(Adds auction results, quotes, North Korean fears, updates prices)
* Solid demand for $12 bln sale of 30-year bonds
* Consumer price data on Friday in focus
* North Korea fears adds some safety buying
NEW YORK, Oct 12 (Reuters) - U.S. Treasury prices gained on Thursday after the Treasury Department's $12 billion bond sale drew strong demand, and as investors repositioned ahead of inflation data due on Friday. The 30-year bonds sold at yields just below pre-auction levels, and the bid-to-cover ratio was 2.53, the highest since September 2015. "It went well," said Justin Lederer, an interest rate strategist at Cantor Fitzgerald in New York. "There was demand out the curve, after the recent selloff rates have stabilized." Demand was also solid for Treasury's $24 billion in three-year notes and $20 billion in 10-year notes on Wednesday.
Bids were supported by news from the United States Geological Survey (USGS) on Thursday about an event with "earthquake like characteristics" in an area in North Korea where there had previously been nuclear tests, but that the USGS could not determine if it was natural or man-made.

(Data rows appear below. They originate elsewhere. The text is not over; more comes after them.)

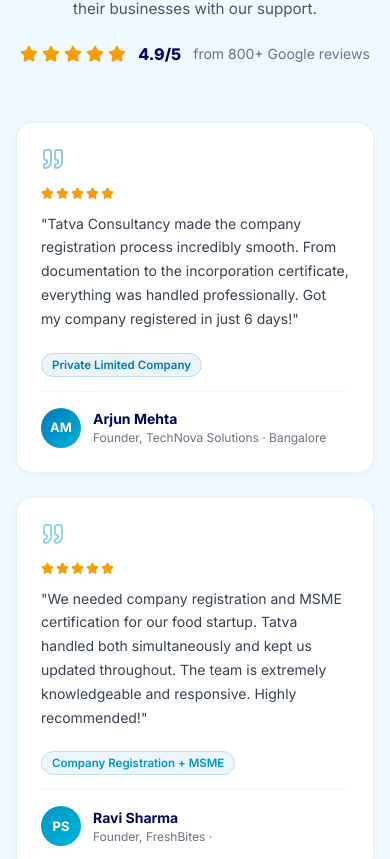
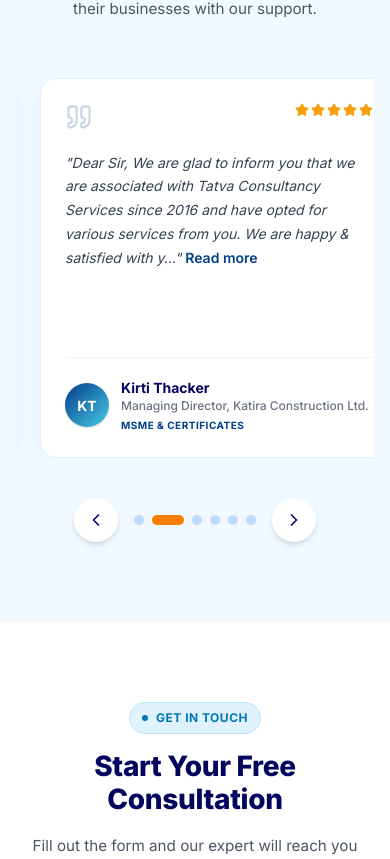
Before and after one commit to Param2725/tatva-design2, a React (Vite) app: page / in a window 390 px wide. Shown: the part 10818-11677 px from the top of the page. Built offline with nearby package versions, Linux system fonts and the light colour scheme.

Commit message:
feat: add Testimonials component with a responsive carousel to display client feedback.

```diff
--- a/src/app/components/Testimonials.tsx
+++ b/src/app/components/Testimonials.tsx
@@ -1,92 +1,130 @@
-import { Star, Quote } from "lucide-react";
-import { useState } from "react";
+import { Star, Quote, ChevronLeft, ChevronRight, X } from "lucide-react";
+import { useState, useEffect, useCallback } from "react";
 
 const testimonials = [
   {
-    name: "Arjun Mehta",
-    role: "Founder, TechNova Solutions",
-    city: "Bangalore",
-    service: "Private Limited Company",
+    name: "Rajesh Panchal",
+    role: "Director",
+    company: "Innovative Seatings Private Limited",
+    service: "GeM & ISO Certification",
     rating: 5,
-    text: "Tatva Consultancy made the company registration process incredibly smooth. From documentation to the incorporation certificate, everything was handled professionally. Got my company registered in just 6 days!",
-    initials: "AM",
+    text: "Dear Mr. Bharat,\nI am writing this letter as a humble note of appreciation for the outstanding service provided by you. I was facing the problem of GEM registration, product uploading, bid participating related and in many other ISO certifications work.\n\nI was attended by Mr. Bharat, working as director in Tatva Consultancy Service. Mr. Bharat hardly denied to perform any task, he provided almost instant response and support which is appreciable. The ability to provide the resolution quickly exceeded my expectations.\n\nI really commend the prompt service provided by Mr. Bharat. He also advised me what certificate require and which is not require so that unnecessary investment can be saved. I am really pleased with the knowledge and skills of him. Great service makes your customers feel that you care about developing a long-term relationship that means more than just making a sale.\n\nI would love to recommend your company to anyone who needs any registration and paper work related advice in business should contact to Mr. Bharat. Keep up the good work.\n\nOn behalf of entire team of ISPL, may I again say thank you and congratulations!\n\nRespectfully,\nRajesh Panchal (Director)",
+    initials: "RP",
     color: "#0077b6",
   },
   {
-    name: "Ravi Sharma",
-    role: "Founder, FreshBites",
-    service: "Company Registration + MSME",
-    image: "https://images.unsplash.com/photo-1507003211169-0a1dd7228f2d?ixlib=rb-4.0.3&auto=format&fit=crop&w=150&q=80",
+    name: "Kirti Thacker",
+    role: "Managing Director",
+    company: "Katira Construction Ltd.",
+    service: "MSME & Certificates",
     rating: 5,
-    text: "We needed company registration and MSME certification for our food startup. Tatva handled both simultaneously and kept us updated throughout. The team is extremely knowledgeable and responsive. Highly recommended!",
-    initials: "PS",
+    text: "Dear Sir,\n\nWe are glad to inform you that we are associated with Tatva Consultancy Services since 2016 and have opted for various services from you. We are happy & satisfied with your services, prompt and faithful information, regular updates on MSME and other certificates. We definitely refer to Tatva Consultancy if someone wishes to opt services which you are offering. We wish best of luck to you and your team for further services.\n\nThanking You,\n\nFor: Katira Construction ltd.",
+    initials: "KT",
+    color: "#023e8a",
+  },
+  {
+    name: "Mayank Pandya",
+    role: "Proprietor",
+    company: "K B Industries",
+    service: "Compliance & Registration",
+    rating: 5,
+    text: "Dear Sir,\n\nWe are writing herewith to thank you for the quality of services provided by your firm. We sincerely appreciate your efficient, gracious customer service support, detailed and accountability you have demonstrated on each assignment and the way you help us to keep all updates regarding all services.\n\nWe have and will continue to recommend your service to our contacts. We look forward to continuing this relationship.\n\nWe wish all the best luck for your future assignments.\n\nThanking you,\nFor K B Industries",
+    initials: "MP",
+    color: "#00b4d8",
+  },
+  {
+    name: "Dinesh J. Patel",
+    role: "Proprietor",
+    company: "ORKAY GEARS",
+    service: "NSIC, MSME and ISO",
+    rating: 5,
+    text: "Dear Sir,\n\nWe are glad to inform you that we are associated with Tatva Consultancy Services and have opted for NSIC, MSME AND ISO. We are happy & satisfied with your service, prompt and faithful information, regular updates on MSME and other certificates. We definitely refer to Tatva Consultancy if someone wishes to opt services which you are offering. We wish best of luck to you and your team for further services.\n\nThanking You,\n\nFor : ORKAY GEARS",
+    initials: "DP",
     color: "#0096c7",
   },
   {
-    name: "Rajesh Kumar",
-    role: "Director, KR Exports Pvt. Ltd.",
-    city: "Delhi",
-    service: "ISO 9001 Certification",
+    name: "Director",
+    role: "Director",
+    company: "SAIEX Flameproof Equipments Pvt. Ltd.",
+    service: "MSME, NSIC, ISO & GEM",
     rating: 5,
-    text: "ISO certification was a must for our export business. Tatva guided us through the entire process, helped us prepare our quality manual, and we received our certificate without any hassle. Very professional team.",
-    initials: "RK",
-    color: "#023e8a",
-  },
-  {
-    name: "Sneha Patel",
-    role: "Founder, Crafted Interiors",
-    city: "Ahmedabad",
-    service: "Trademark Registration",
-    rating: 5,
-    text: "After having my brand name copied by a competitor, I decided to trademark everything. Tatva filed the application within 2 days of signing up, and handled all the subsequent correspondence with the registry.",
-    initials: "SP",
-    color: "#00b4d8",
-  },
-  {
-    name: "Vikram Singh",
-    role: "Founder, EduReach Technologies",
-    city: "Pune",
-    service: "Startup India + MSME",
-    rating: 5,
-    text: "Affordable pricing, quick turnaround, and most importantly — they explained every step in plain language. Got my MSME and Startup India registration done within a week. The post-registration support is excellent.",
-    initials: "VS",
+    text: "Dear Sir,\n\nWe are glad to inform you that we are associated with Tatva Consultancy Services Since 2017 and have opted various Services from you.\n\nWe are happy & satisfied with your services, Prompt and faithful information, regular updates on MSME and other certificates.\n\nWe Trust you on the name of Bharat Prajapati as we have to submit all the financial, banking credential & data which are the most risky in this era.\n\nWe definitely refer Tatva Consultancy if someone wish to opt services which you are offers.\n\nAll the Best!!!\n\nFor Saiex Flameproof Equipments Pvt Ltd.",
+    initials: "SF",
     color: "#0077b6",
   },
   {
-    name: "Vikram Desai",
-    role: "Director, BuildTech Solutions",
-    service: "LLP Registration",
+    name: "Dinesh K Patel",
+    role: "General Manager (Operations)",
+    company: "Sahitya Mudranalaya Pvt. Ltd.",
+    service: "Multiple Services",
     rating: 5,
-    text: "Setting up our LLP seemed complicated until we found Tatva. They broke it down into simple steps, assigned us a dedicated manager, and we never felt lost. Transparent pricing — exactly what was quoted.",
-    initials: "AR",
-    color: "#0096c7",
-  },
+    text: "To Whomsoever It May Concern,\n\nThis is to inform all concerned that we have engaged Tatva Consultancy Services, Sola, Ahmedabad for their different type of services as per our requirement and they have provided their services as well as guidance in the matter satisfactorily and within time schedule.\n\nThis certificate is issued on their request.\n\nFor Sahitya Mudranalaya Pvt., Ltd.",
+    initials: "DK",
+    color: "#023e8a",
+  }
 ];
 
 function StarRating({ count }: { count: number }) {
   return (
     <div className="flex items-center gap-0.5">
       {Array.from({ length: count }).map((_, i) => (
-        <Star key={i} size={13} style={{ color: "#f59e0b", fill: "#f59e0b" }} />
+        <Star key={i} size={14} style={{ color: "#f59e0b", fill: "#f59e0b" }} />
       ))}
     </div>
   );
 }
 
 export function Testimonials() {
-  const [activeIndex, setActiveIndex] = useState(0);
+  const [currentIndex, setCurrentIndex] = useState(0);
+  const [selectedTestimonial, setSelectedTestimonial] = useState<typeof testimonials[0] | null>(null);
+  const [isHovered, setIsHovered] = useState(false);
+  const [itemsPerView, setItemsPerView] = useState(3);
+
+  useEffect(() => {
+    const updateView = () => {
+      if (window.innerWidth < 640) setItemsPerView(1);
+      else if (window.innerWidth < 1024) setItemsPerView(2);
+      else setItemsPerView(3);
+    };
+    updateView();
+    window.addEventListener("resize", updateView);
+    return () => window.removeEventListener("resize", updateView);
+  }, []);
+
+  const maxIndex = Math.max(0, testimonials.length - itemsPerView);
+
+  const handleNext = useCallback(() => {
+    setCurrentIndex(prev => (prev >= maxIndex ? 0 : prev + 1));
+  }, [maxIndex]);
+
+  const handlePrev = useCallback(() => {
+    setCurrentIndex(prev => (prev <= 0 ? maxIndex : prev - 1));
+  }, [maxIndex]);
+
+  // Auto-scroll
+  useEffect(() => {
+    if (isHovered) return;
+    const timer = setInterval(handleNext, 4000);
+    return () => clearInterval(timer);
+  }, [isHovered, handleNext]);
+
+  const truncateText = (text: string, maxLen: number) => {
+    if (text.length <= maxLen) return text;
+    return text.substring(0, maxLen).trim() + "...";
+  };
+
+  // Calculate width percentage per card (accounting for gap)
+  const gapPx = 24; // gap-6
+  const cardWidthPercent = 100 / itemsPerView;
+  const translateX = currentIndex * cardWidthPercent;
 
   return (
     <section
       id="testimonials"
-      style={{
-        background: "#f0f9ff",
-        paddingTop: "80px",
-        paddingBottom: "80px",
-      }}
+      style={{ background: "#f0f9ff", paddingTop: "80px", paddingBottom: "80px" }}
     >
       <div className="max-w-7xl mx-auto px-4 sm:px-6 lg:px-8">
-        {/* Section Header */}
+        {/* Header */}
         <div className="text-center mb-14">
           <div
             className="inline-flex items-center gap-2 px-3 py-1.5 rounded-full mb-4"
@@ -120,128 +158,167 @@ export function Testimonials() {
           >
             Real feedback from real founders who've built their businesses with our support.
           </p>
-
-          {/* Overall Rating */}
-          <div className="flex items-center justify-center gap-3 mt-5">
-            <div className="flex items-center gap-1">
-              {[1, 2, 3, 4, 5].map((i) => (
-                <Star key={i} size={18} style={{ color: "#f59e0b", fill: "#f59e0b" }} />
-              ))}
-            </div>
-            <span style={{ color: "#03045e", fontWeight: 800, fontSize: "16px" }}>4.9/5</span>
-            <span style={{ color: "#6b7280", fontSize: "14px" }}>from 800+ Google reviews</span>
-          </div>
         </div>
 
-        {/* Testimonials Grid */}
-        <div className="grid grid-cols-1 md:grid-cols-2 lg:grid-cols-3 gap-6">
+        {/* Carousel */}
+        <div
+          className="overflow-hidden"
+          onMouseEnter={() => setIsHovered(true)}
+          onMouseLeave={() => setIsHovered(false)}
+        >
+          <div
+            className="flex transition-transform duration-500 ease-in-out"
+            style={{
+              transform: `translateX(-${translateX}%)`,
+              gap: `${gapPx}px`,
+            }}
+          >
             {testimonials.map((t, index) => (
               <div
-              key={t.name}
-              className="p-6 rounded-2xl flex flex-col"
+                key={index}
+                className="flex-shrink-0 flex flex-col p-6 sm:p-8 rounded-2xl bg-white transition-all duration-200 hover:shadow-lg hover:-translate-y-1"
                 style={{
-                background: "white",
+                  width: `calc(${cardWidthPercent}% - ${((itemsPerView - 1) * gapPx) / itemsPerView}px)`,
+                  minHeight: "380px",
                   border: "1.5px solid #e2f4fb",
-                boxShadow: "0 2px 12px rgba(0,0,0,0.04)",
-                transition: "all 0.2s ease",
-              }}
-              onMouseEnter={(e) => {
-                (e.currentTarget as HTMLElement).style.boxShadow = "0 12px 40px rgba(0,119,182,0.12)";
-                (e.currentTarget as HTMLElement).style.transform = "translateY(-3px)";
-                (e.currentTarget as HTMLElement).style.borderColor = t.color;
-              }}
-              onMouseLeave={(e) => {
-                (e.currentTarget as HTMLElement).style.boxShadow = "0 2px 12px rgba(0,0,0,0.04)";
-                (e.currentTarget as HTMLElement).style.transform = "translateY(0)";
-                (e.currentTarget as HTMLElement).style.borderColor = "#e2f4fb";
+                  boxShadow: "0 4px 14px rgba(0,0,0,0.03)",
                 }}
               >
-              {/* Quote Icon */}
-              <div className="mb-4">
-                <Quote size={24} style={{ color: t.color, opacity: 0.4 }} />
-              </div>
-
-              {/* Rating */}
-              <div className="mb-3">
+                <div className="flex items-start justify-between mb-5">
+                  <Quote size={28} style={{ color: t.color, opacity: 0.2 }} />
                   <StarRating count={t.rating} />
                 </div>
 
-              {/* Text */}
                 <p
-                className="flex-1 mb-5"
-                style={{
-                  color: "#374151",
-                  fontSize: "14px",
-                  lineHeight: 1.7,
-                }}
+                  className="flex-1 text-gray-700 italic cursor-pointer"
+                  style={{ fontSize: "14px", lineHeight: 1.7 }}
+                  onClick={() => setSelectedTestimonial(t)}
                 >
-                "{t.text}"
+                  "{truncateText(t.text, 180)}"
+                  {t.text.length > 180 && (
+                    <span
+                      className="inline-block ml-1 font-semibold not-italic"
+                      style={{ color: t.color }}
+                    >
+                      Read more
+                    </span>
+                  )}
                 </p>
 
-              {/* Service Tag */}
-              <div className="mb-4">
-                <span
-                  className="px-2.5 py-1 rounded-full"
+                <div className="mt-auto pt-5 flex items-center gap-3 border-t border-gray-100">
+                  <div
+                    className="w-11 h-11 rounded-full flex items-center justify-center flex-shrink-0 shadow-sm"
+                    style={{ background: `linear-gradient(135deg, ${t.color}, #48cae4)` }}
+                  >
+                    <span style={{ color: "white", fontSize: "14px", fontWeight: 700 }}>
+                      {t.initials}
+                    </span>
+                  </div>
+                  <div className="overflow-hidden min-w-0">
+                    <p className="text-[#03045e] font-bold text-sm truncate">{t.name}</p>
+                    <p className="text-gray-500 text-xs font-medium truncate">
+                      {t.role}{t.company ? `, ${t.company}` : ""}
+                    </p>
+                    <p
+                      className="mt-1"
                       style={{
-                    background: `${t.color}15`,
                         color: t.color,
-                    fontSize: "11.5px",
-                    fontWeight: 600,
-                    border: `1px solid ${t.color}30`,
+                        fontSize: "10px",
+                        fontWeight: 700,
+                        textTransform: "uppercase",
+                        letterSpacing: "0.5px",
                       }}
                     >
                       {t.service}
-                </span>
-              </div>
-
-              {/* Author */}
-              <div
-                className="flex items-center gap-3 pt-4"
-                style={{ borderTop: "1px solid #f0f9ff" }}
-              >
-                <div
-                  className="w-10 h-10 rounded-full flex items-center justify-center flex-shrink-0"
-                  style={{
-                    background: `linear-gradient(135deg, ${t.color}, #00b4d8)`,
-                  }}
-                >
-                  <span style={{ color: "white", fontSize: "13px", fontWeight: 700 }}>
-                    {t.initials}
-                  </span>
-                </div>
-                <div>
-                  <p style={{ color: "#03045e", fontSize: "14px", fontWeight: 700 }}>{t.name}</p>
-                  <p style={{ color: "#6b7280", fontSize: "12px" }}>
-                    {t.role} · {t.city}
                     </p>
                   </div>
                 </div>
               </div>
             ))}
           </div>
+        </div>
 
-        {/* Media Mentions */}
-        <div className="mt-14 text-center">
-          <p style={{ color: "#9ca3af", fontSize: "12px", fontWeight: 600, letterSpacing: "1px", marginBottom: "20px" }}>
-            TRUSTED BY FOUNDERS FEATURED IN
+        {/* Controls */}
+        <div className="flex items-center justify-center gap-4 mt-10">
+          <button
+            onClick={handlePrev}
+            className="w-11 h-11 rounded-full flex items-center justify-center transition-all bg-white text-[#03045e] shadow-md hover:bg-[#03045e] hover:text-white"
+          >
+            <ChevronLeft size={20} />
+          </button>
+          <div className="flex gap-2">
+            {Array.from({ length: maxIndex + 1 }).map((_, idx) => (
+              <button
+                key={idx}
+                onClick={() => setCurrentIndex(idx)}
+                className={`h-2.5 rounded-full transition-all duration-300 ${currentIndex === idx ? "w-8 bg-[#f77f00]" : "w-2.5 bg-blue-200 hover:bg-blue-300"
+                  }`}
+              />
+            ))}
+          </div>
+          <button
+            onClick={handleNext}
+            className="w-11 h-11 rounded-full flex items-center justify-center transition-all bg-white text-[#03045e] shadow-md hover:bg-[#03045e] hover:text-white"
+          >
+            <ChevronRight size={20} />
+          </button>
+        </div>
+      </div>
+
+      {/* Read More Modal */}
+      {selectedTestimonial && (
+        <div
+          className="fixed inset-0 z-50 flex items-center justify-center p-4"
+          style={{ background: "rgba(3, 4, 94, 0.4)", backdropFilter: "blur(4px)" }}
+          onClick={() => setSelectedTestimonial(null)}
+        >
+          <div
+            className="bg-white rounded-2xl w-full max-w-2xl overflow-hidden shadow-2xl relative"
+            onClick={e => e.stopPropagation()}
+          >
+            {/* Modal Header */}
+            <div className="p-5 sm:p-6 border-b border-gray-100 flex items-center justify-between bg-slate-50">
+              <div className="flex items-center gap-3 sm:gap-4 min-w-0">
+                <div
+                  className="w-10 h-10 sm:w-12 sm:h-12 rounded-full flex items-center justify-center shadow-md flex-shrink-0"
+                  style={{ background: `linear-gradient(135deg, ${selectedTestimonial.color}, #48cae4)` }}
+                >
+                  <span style={{ color: "white", fontSize: "14px", fontWeight: 700 }}>
+                    {selectedTestimonial.initials}
+                  </span>
+                </div>
+                <div className="min-w-0">
+                  <h3 className="text-[#03045e] font-bold text-base sm:text-lg truncate">{selectedTestimonial.name}</h3>
+                  <p className="text-gray-500 text-xs sm:text-sm truncate">{selectedTestimonial.role}, {selectedTestimonial.company}</p>
+                  <div className="flex items-center gap-2 mt-1 flex-wrap">
+                    <StarRating count={selectedTestimonial.rating} />
+                    <span style={{ color: selectedTestimonial.color, fontSize: "11px", fontWeight: 700, padding: "2px 8px", background: `${selectedTestimonial.color}15`, borderRadius: "100px" }}>
+                      {selectedTestimonial.service}
+                    </span>
+                  </div>
+                </div>
+              </div>
+              <button
+                onClick={() => setSelectedTestimonial(null)}
+                className="w-9 h-9 sm:w-10 sm:h-10 rounded-full flex items-center justify-center text-gray-400 hover:bg-gray-200 hover:text-gray-700 transition-colors flex-shrink-0 ml-2"
+              >
+                <X size={20} />
+              </button>
+            </div>
+
+            {/* Modal Body */}
+            <div className="p-5 sm:p-8 overflow-y-auto max-h-[60vh]">
+              <div className="relative z-10 space-y-4">
+                {selectedTestimonial.text.split('\n').map((paragraph, idx) => (
+                  <p key={idx} className="text-gray-700 leading-relaxed text-sm sm:text-[15.5px]">
+                    {paragraph}
                   </p>
-          <div className="flex flex-wrap items-center justify-center gap-8">
-            {["YourStory", "Inc42", "Economic Times", "Entrackr", "Mint"].map((pub) => (
-              <span
-                key={pub}
-                style={{
-                  color: "#9ca3af",
-                  fontSize: "15px",
-                  fontWeight: 700,
-                  letterSpacing: "0.3px",
-                }}
-              >
-                {pub}
-              </span>
                 ))}
               </div>
             </div>
           </div>
+        </div>
+      )}
     </section>
   );
 }
```
Lines whose indentation alone changed are shown as unchanged.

Benchmark 10-year notes gained 5/32 in price to
yield 2.327 percent, down from 2.345 percent on Wednesday. Traders shifted focus to consumer price data due on Friday for further indications of whether inflation is picking up. The Labor Department said on Thursday its producer price index for final demand increased 0.4 percent in September. In the 12 months through September, the PPI jumped 2.6 percent, the biggest gain since February 2012. "PPI was a little bit better, but that doesn't really translate well to CPI," said Gennadiy Goldberg, an interest rate strategist at TD Securities in New York. "I think for the most part markets are still waiting for the CPI report tomorrow." Ten-year yields jumped to 2.402 percent on Friday, the highest level since May 11, after the government's employment report for September showed a rise in wages that boosted expectations for rising inflation. Analysts, however, have said that data was muddied by recent hurricanes. Adverse weather is seen as having impeded lower-income workers from getting to work more than it did higher-income workers. Minutes from the Federal Reserve's September meeting released on Wednesday showed that Fed policymakers had a prolonged debate about the prospects of a pickup in inflation and the path of future interest rate rises if it did not.
(Editing by Susan Thomas and Richard Chang)